*TASK TO COMPLETE*.
Search the entries below for "imageData" and copy each matching line.

*DATA RECORDS*.
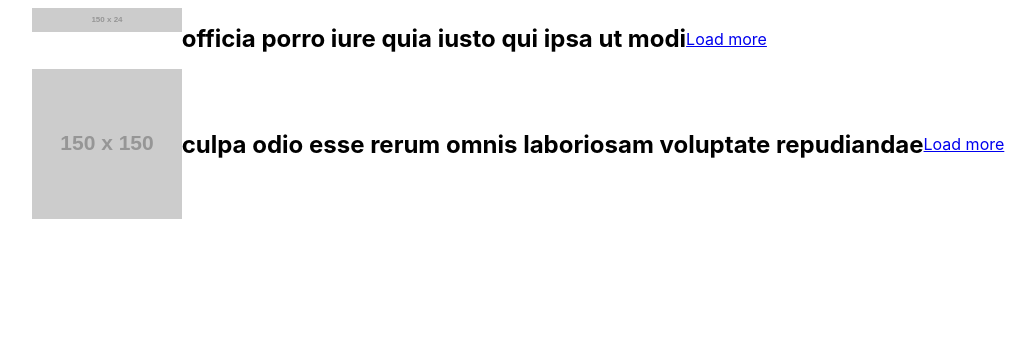
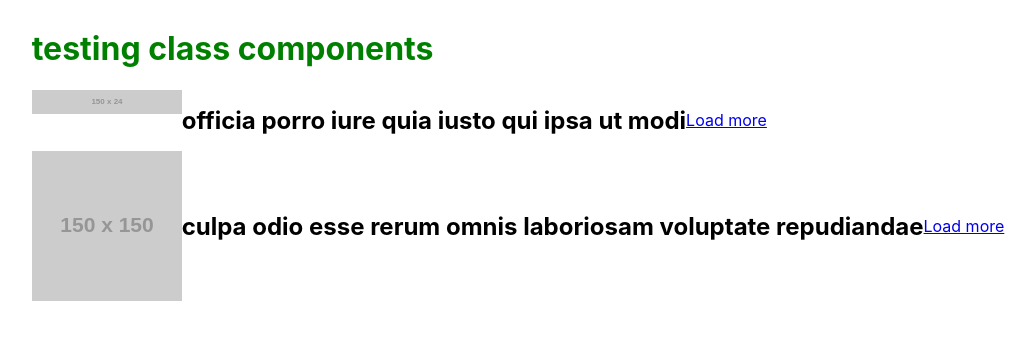
Before and after one commit to vpetridis/test_mapping, a React (Create React App) app: page / in a window 1280 px wide. Shown: the top 340 px of the page, without its empty margins (130-1165 px from the left). Built offline with nearby package versions, Linux system fonts and the light colour scheme.

Commit message:
created main built

```diff
--- a/src/App.js
+++ b/src/App.js
@@ -1,11 +1,18 @@
 import React from "react";
 import Item from "./Item";
 import imageData from "./ImageData";
+import ItemList from "./ItemList";
 
 export default function App() {
-    const allItems = imageData.map((image) =>
-     <Item key={image.id} imageData={image} />
+    const slicedItems = imageData.map((image) => (
+        <Item key={image.id} imageData={image} />
+    )).slice(2,4)
+    const style={h1:{color:"blue"}}
+    return (
+      <div>
+            <ItemList styles={{color:"green"}}/>
+            {slicedItems}
+
+        </div>
     );
-    const slicedItems = allItems.slice(2,4);
-    return <div>{slicedItems} </div>;
 }
--- /dev/null
+++ b/src/ItemList.js
@@ -0,0 +1,20 @@
+import React from 'react';
+
+
+class ItemList extends React.Component{
+
+    render(){
+
+        return(
+            <div>
+                <h1 style={this.props.styles}>testing class components</h1>
+
+
+            </div>
+        )
+    }
+
+
+}
+
+export default  ItemList
```
Also changed, not shown: 1 other file (tests, documents, lock files or other folders).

*SOLUTION FOR THIS PROBLEM*.
 import imageData from "./ImageData";
-    const allItems = imageData.map((image) =>
-     <Item key={image.id} imageData={image} />
+    const slicedItems = imageData.map((image) => (
+        <Item key={image.id} imageData={image} />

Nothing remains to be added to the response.